→ **Task goal**: With pictures omitted, restate the data word for word.

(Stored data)
* * *
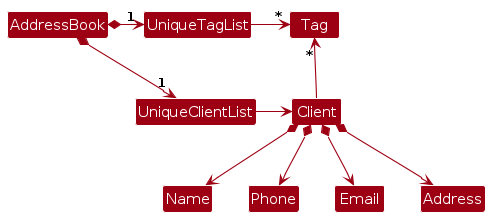
This is diagrams/BetterModelClassDiagram.png from AY2627S1-CS2103T-T14-4/tp, a PlantUML export, as it was before one commit. Its source is kept beside it as diagrams/BetterModelClassDiagram.puml.
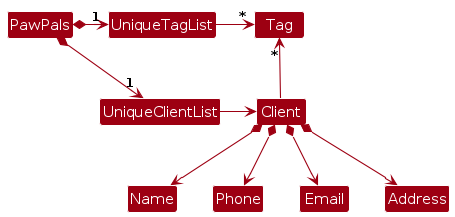
The same file after the commit.

The edit, as a diff of the source:
```diff
@@ -4,8 +4,8 @@
 skinparam arrowColor MODEL_COLOR
 skinparam classBackgroundColor MODEL_COLOR
 
-AddressBook *-right-> "1" UniqueClientList
-AddressBook *-right-> "1" UniqueTagList
+PawPals *-right-> "1" UniqueClientList
+PawPals *-right-> "1" UniqueTagList
 UniqueTagList -[hidden]down- UniqueClientList
 UniqueTagList -[hidden]down- UniqueClientList
 
```
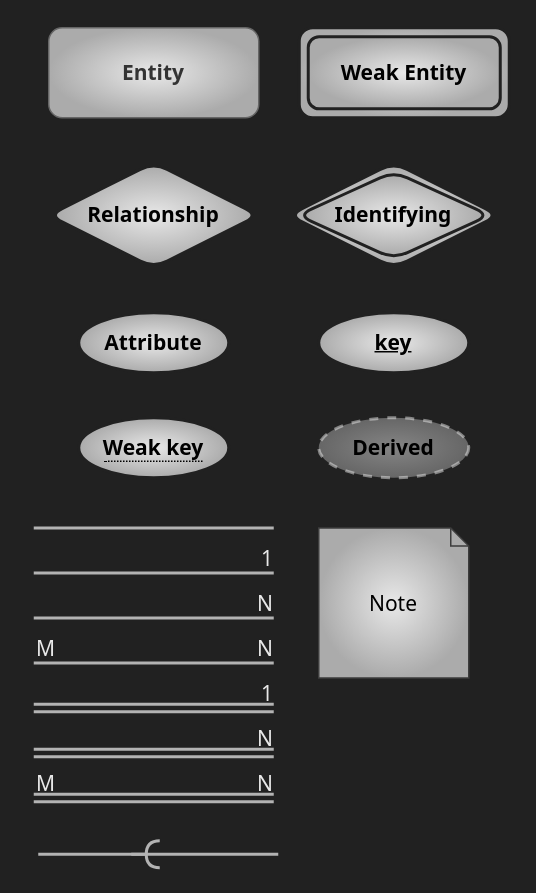
This is page "template" (1 of 5) of er.drawio from kntu-db/quera-db, a draw.io file, before an edit. Source tidied: cells renumbered, new cells numbered last; positions are measured from the earlier drawing's top-left corner, leaving out a move shared by most shapes. Both pictures are drawn from the tidied source at 150%, with x=0, y=0 at pixel (33, 27).
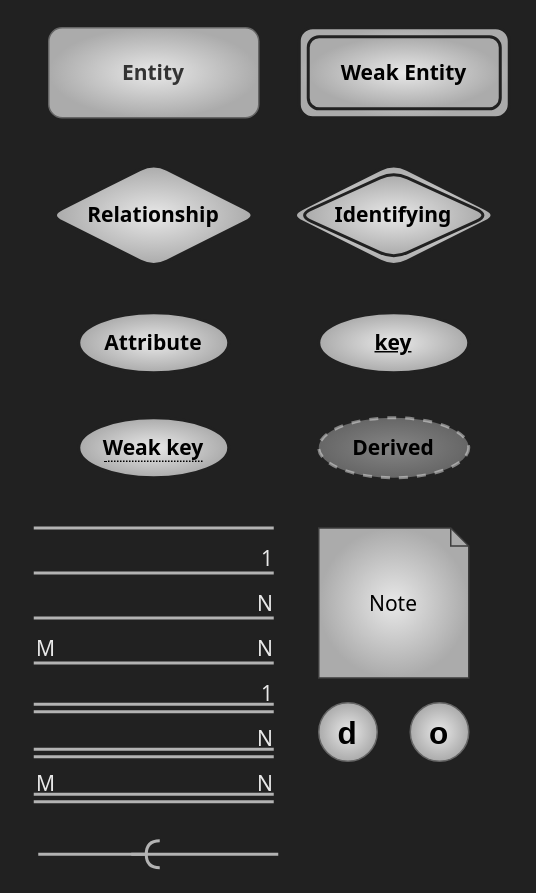
The same diagram, later.

Change to the diagram source:
```diff
@@
+    <mxCell id="29" value="d" style="ellipse;whiteSpace=wrap;html=1;fontColor=#000000;gradientColor=#ababab;gradientDirection=radial;fillColor=#e8e8e8;fontStyle=1;fontSize=21;strokeColor=#666666;" parent="1" vertex="1">
+      <mxGeometry x="190" y="450" width="39" height="39" as="geometry" />
+    </mxCell>
+    <mxCell id="30" value="o" style="ellipse;whiteSpace=wrap;html=1;fontColor=#000000;gradientColor=#ababab;gradientDirection=radial;fillColor=#e8e8e8;fontStyle=1;fontSize=21;strokeColor=#666666;" parent="1" vertex="1">
+      <mxGeometry x="251" y="450" width="39" height="39" as="geometry" />
+    </mxCell>
```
* * *
→ **Answer section**:
This is diagrams/BetterModelClassDiagram.png from AY2627S1-CS2103T-T14-4/tp, a PlantUML export, as it was before one commit. Its source is kept beside it as diagrams/BetterModelClassDiagram.puml.
The same file after the commit.

The edit, as a diff of the source:
```diff
@@ -4,8 +4,8 @@
 skinparam arrowColor MODEL_COLOR
 skinparam classBackgroundColor MODEL_COLOR
 
-AddressBook *-right-> "1" UniqueClientList
-AddressBook *-right-> "1" UniqueTagList
+PawPals *-right-> "1" UniqueClientList
+PawPals *-right-> "1" UniqueTagList
 UniqueTagList -[hidden]down- UniqueClientList
 UniqueTagList -[hidden]down- UniqueClientList
 
```
This is page "template" (1 of 5) of er.drawio from kntu-db/quera-db, a draw.io file, before an edit. Source tidied: cells renumbered, new cells numbered last; positions are measured from the earlier drawing's top-left corner, leaving out a move shared by most shapes. Both pictures are drawn from the tidied source at 150%, with x=0, y=0 at pixel (33, 27).
The same diagram, later.

Change to the diagram source:
```diff
@@
+    <mxCell id="29" value="d" style="ellipse;whiteSpace=wrap;html=1;fontColor=#000000;gradientColor=#ababab;gradientDirection=radial;fillColor=#e8e8e8;fontStyle=1;fontSize=21;strokeColor=#666666;" parent="1" vertex="1">
+      <mxGeometry x="190" y="450" width="39" height="39" as="geometry" />
+    </mxCell>
+    <mxCell id="30" value="o" style="ellipse;whiteSpace=wrap;html=1;fontColor=#000000;gradientColor=#ababab;gradientDirection=radial;fillColor=#e8e8e8;fontStyle=1;fontSize=21;strokeColor=#666666;" parent="1" vertex="1">
+      <mxGeometry x="251" y="450" width="39" height="39" as="geometry" />
+    </mxCell>
```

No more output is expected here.